*Exercise instructions:*
Which of the lines below hold the word "data"? Pull each of them out.

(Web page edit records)
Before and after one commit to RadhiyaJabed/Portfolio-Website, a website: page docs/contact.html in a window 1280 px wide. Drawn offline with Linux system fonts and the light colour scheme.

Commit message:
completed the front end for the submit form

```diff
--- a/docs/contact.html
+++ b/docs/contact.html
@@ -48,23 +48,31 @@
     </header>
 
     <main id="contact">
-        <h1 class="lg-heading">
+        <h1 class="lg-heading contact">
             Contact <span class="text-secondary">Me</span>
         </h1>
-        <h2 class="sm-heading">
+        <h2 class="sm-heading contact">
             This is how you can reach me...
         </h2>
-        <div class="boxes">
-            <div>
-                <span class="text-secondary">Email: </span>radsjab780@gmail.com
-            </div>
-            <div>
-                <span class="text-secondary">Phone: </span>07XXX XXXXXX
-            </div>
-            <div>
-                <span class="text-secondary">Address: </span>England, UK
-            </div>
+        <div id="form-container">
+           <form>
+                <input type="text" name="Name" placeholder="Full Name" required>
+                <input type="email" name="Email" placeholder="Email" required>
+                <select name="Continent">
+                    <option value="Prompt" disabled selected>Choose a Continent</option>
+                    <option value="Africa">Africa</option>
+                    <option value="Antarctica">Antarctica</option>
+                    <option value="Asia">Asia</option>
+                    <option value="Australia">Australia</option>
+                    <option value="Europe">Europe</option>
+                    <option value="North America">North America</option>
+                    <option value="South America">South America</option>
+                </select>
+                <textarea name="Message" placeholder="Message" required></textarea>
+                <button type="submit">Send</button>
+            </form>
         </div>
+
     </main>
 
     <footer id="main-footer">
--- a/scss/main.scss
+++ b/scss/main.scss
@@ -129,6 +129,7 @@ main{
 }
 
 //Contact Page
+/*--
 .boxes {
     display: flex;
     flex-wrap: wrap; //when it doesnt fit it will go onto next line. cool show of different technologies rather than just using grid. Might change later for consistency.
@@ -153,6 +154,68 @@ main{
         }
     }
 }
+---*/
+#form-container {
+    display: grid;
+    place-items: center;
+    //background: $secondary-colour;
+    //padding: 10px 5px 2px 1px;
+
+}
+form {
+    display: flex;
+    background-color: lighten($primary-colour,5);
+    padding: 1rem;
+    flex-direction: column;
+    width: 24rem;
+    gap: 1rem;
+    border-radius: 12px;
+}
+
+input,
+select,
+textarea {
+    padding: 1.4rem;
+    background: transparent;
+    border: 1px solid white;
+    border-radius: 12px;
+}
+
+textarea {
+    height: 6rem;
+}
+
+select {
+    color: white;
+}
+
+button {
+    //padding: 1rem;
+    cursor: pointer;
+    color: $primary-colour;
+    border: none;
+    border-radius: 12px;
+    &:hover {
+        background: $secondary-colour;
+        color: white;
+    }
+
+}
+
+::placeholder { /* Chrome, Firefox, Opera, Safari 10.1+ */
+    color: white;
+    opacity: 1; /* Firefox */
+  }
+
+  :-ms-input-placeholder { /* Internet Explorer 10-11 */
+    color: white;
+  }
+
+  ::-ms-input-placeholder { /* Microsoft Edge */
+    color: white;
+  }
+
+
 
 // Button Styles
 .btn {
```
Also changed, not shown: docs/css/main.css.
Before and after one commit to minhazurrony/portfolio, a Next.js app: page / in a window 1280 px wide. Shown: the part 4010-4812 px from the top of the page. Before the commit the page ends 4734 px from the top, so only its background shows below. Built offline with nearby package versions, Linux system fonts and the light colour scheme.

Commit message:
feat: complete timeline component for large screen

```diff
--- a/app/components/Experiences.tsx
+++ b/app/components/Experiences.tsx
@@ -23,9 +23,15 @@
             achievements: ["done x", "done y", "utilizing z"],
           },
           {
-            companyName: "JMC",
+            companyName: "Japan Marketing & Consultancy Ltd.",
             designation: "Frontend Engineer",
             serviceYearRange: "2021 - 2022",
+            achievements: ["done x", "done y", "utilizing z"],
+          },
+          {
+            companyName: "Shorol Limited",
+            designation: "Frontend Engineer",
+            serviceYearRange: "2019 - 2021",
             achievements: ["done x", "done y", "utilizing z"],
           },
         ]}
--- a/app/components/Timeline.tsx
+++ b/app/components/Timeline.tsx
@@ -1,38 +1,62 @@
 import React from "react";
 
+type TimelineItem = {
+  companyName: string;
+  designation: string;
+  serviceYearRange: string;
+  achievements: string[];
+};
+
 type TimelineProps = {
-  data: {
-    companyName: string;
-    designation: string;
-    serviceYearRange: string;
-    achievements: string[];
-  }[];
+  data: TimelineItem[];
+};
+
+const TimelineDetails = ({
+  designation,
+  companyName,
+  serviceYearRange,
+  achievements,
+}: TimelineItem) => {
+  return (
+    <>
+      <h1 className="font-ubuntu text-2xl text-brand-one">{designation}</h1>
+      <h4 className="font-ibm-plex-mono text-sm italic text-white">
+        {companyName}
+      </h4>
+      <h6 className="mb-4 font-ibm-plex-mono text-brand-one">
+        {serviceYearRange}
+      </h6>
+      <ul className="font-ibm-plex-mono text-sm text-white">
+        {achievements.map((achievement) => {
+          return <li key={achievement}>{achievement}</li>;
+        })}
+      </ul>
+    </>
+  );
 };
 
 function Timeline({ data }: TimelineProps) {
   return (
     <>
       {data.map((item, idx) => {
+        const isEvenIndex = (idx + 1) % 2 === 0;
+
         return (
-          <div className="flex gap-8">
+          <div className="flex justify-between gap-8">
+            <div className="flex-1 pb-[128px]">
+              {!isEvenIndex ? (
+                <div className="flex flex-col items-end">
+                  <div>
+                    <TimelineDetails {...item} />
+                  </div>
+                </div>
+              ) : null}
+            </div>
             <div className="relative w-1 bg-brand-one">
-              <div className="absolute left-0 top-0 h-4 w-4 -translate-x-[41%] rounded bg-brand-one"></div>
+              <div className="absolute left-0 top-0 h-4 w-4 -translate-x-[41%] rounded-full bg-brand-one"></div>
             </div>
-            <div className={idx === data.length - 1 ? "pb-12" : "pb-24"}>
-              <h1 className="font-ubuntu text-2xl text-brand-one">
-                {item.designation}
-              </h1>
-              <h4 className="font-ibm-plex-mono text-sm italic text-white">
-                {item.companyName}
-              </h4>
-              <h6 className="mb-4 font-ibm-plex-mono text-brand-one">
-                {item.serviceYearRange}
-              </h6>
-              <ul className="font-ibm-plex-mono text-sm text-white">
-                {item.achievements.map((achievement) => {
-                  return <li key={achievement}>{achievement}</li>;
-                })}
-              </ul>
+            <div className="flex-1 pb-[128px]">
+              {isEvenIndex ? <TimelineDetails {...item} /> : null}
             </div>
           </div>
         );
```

*Output for this exercise:*
-  data: {
+  data: TimelineItem[];
 function Timeline({ data }: TimelineProps) {
       {data.map((item, idx) => {
-            <div className={idx === data.length - 1 ? "pb-12" : "pb-24"}>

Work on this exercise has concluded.